Both Ralph and Mathematics discussed the potential benefits of becoming a city, with the biggest being more state and federal funding. With greater funding, Ralph said she believes, businesses that people need would have greater interest in setting up shop in Hempstead’s downtown, adding that Hempstead residents deserve nice places to shop and eat out.
Other commission members at the September meeting included Raymond Gomes, Xavier Gooding, Chasidy Kennedy, the chairwoman, and William Miller. All agreed that Hempstead is due for a revitalization.
There was some disagreement, however, over how Hempstead officials would be elected under a city charter, with half of commission members saying there should be a ward system in which residents would vote in for-seat elections and others who said elections should be at large, meaning all candidates for a particular office would run against one another and the highest vote-getters would win.
Mathematics said he believes in the ward system. Elected officials, he said, would “be someone who lives in the community, who is a part of that community.”
Currently, the village has four village board members who were elected under an at-large system. One of these is Kevin Boone, who was also present at this meeting. Boone said he opposes wards because they would make Hempstead more “segmented” than it already is. “You still will have too many separate entities, instead of people coming together,” he said in an interview.
Mathematics argued that a ward system would give people a better opportunity to have their voices heard by their representatives.
If people believe their voices are not being heard, “that hurts,” Boone said. “That tells me something is wrong. Maybe I am not doing something.” Boone said he believes it is the trustees’ job is to ensure people are being heard, and in a city setting the elected officials should do the same.
Mathematics explained how cities receive sales tax revenue directly, rather than having it filtered through the state. Boone added that Hempstead’s infrastructure could be improved under a city. Additionally, the charter must delineate how funding for education and transportation, including roads, would be allocated.

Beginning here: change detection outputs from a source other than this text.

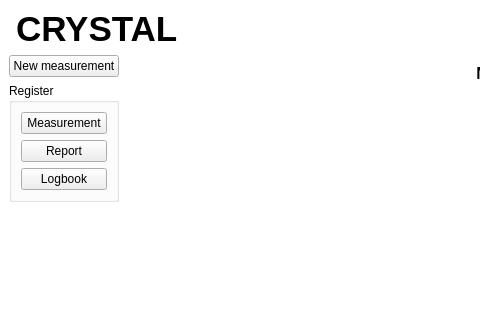
Above: Crystal/Crystal/mainwindow.ui from ziemastz/SL before the change; both pictures show x 0 to 480 and y 0 to 320 of the 978 by 773 pixel window. Below: the same form after it.
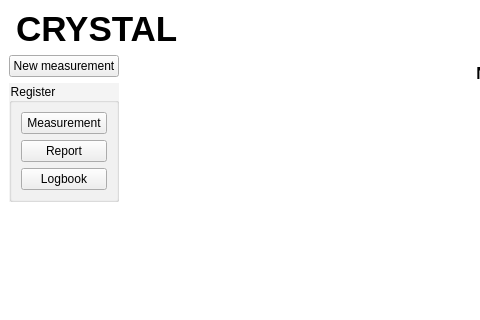
That is the form after the change. The open tabs and pages were chosen to show the change. Icons and pictures are not drawn. Custom widgets are drawn as their Qt base class.

```diff
--- a/Crystal/Crystal/mainwindow.ui
+++ b/Crystal/Crystal/mainwindow.ui
@@ -16,6 +16,9 @@
   <property name="styleSheet">
    <string notr="true">QMainWindow, QDialog {
 	background-color: rgb(255, 255, 255);
+}
+QGroupBox {
+	background-color: rgb(244, 244, 244);
 }</string>
   </property>
   <widget class="QWidget" name="centralwidget">
```
Left out of the diff: 4 changed lines with no effect on the pictures.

The next meeting of the City Charter Commission is scheduled for Thursday, Oct. 12, at 6:30 p.m. at Hempstead Village Hall. It will be open to the public. Boone urged residents to attend with their questions.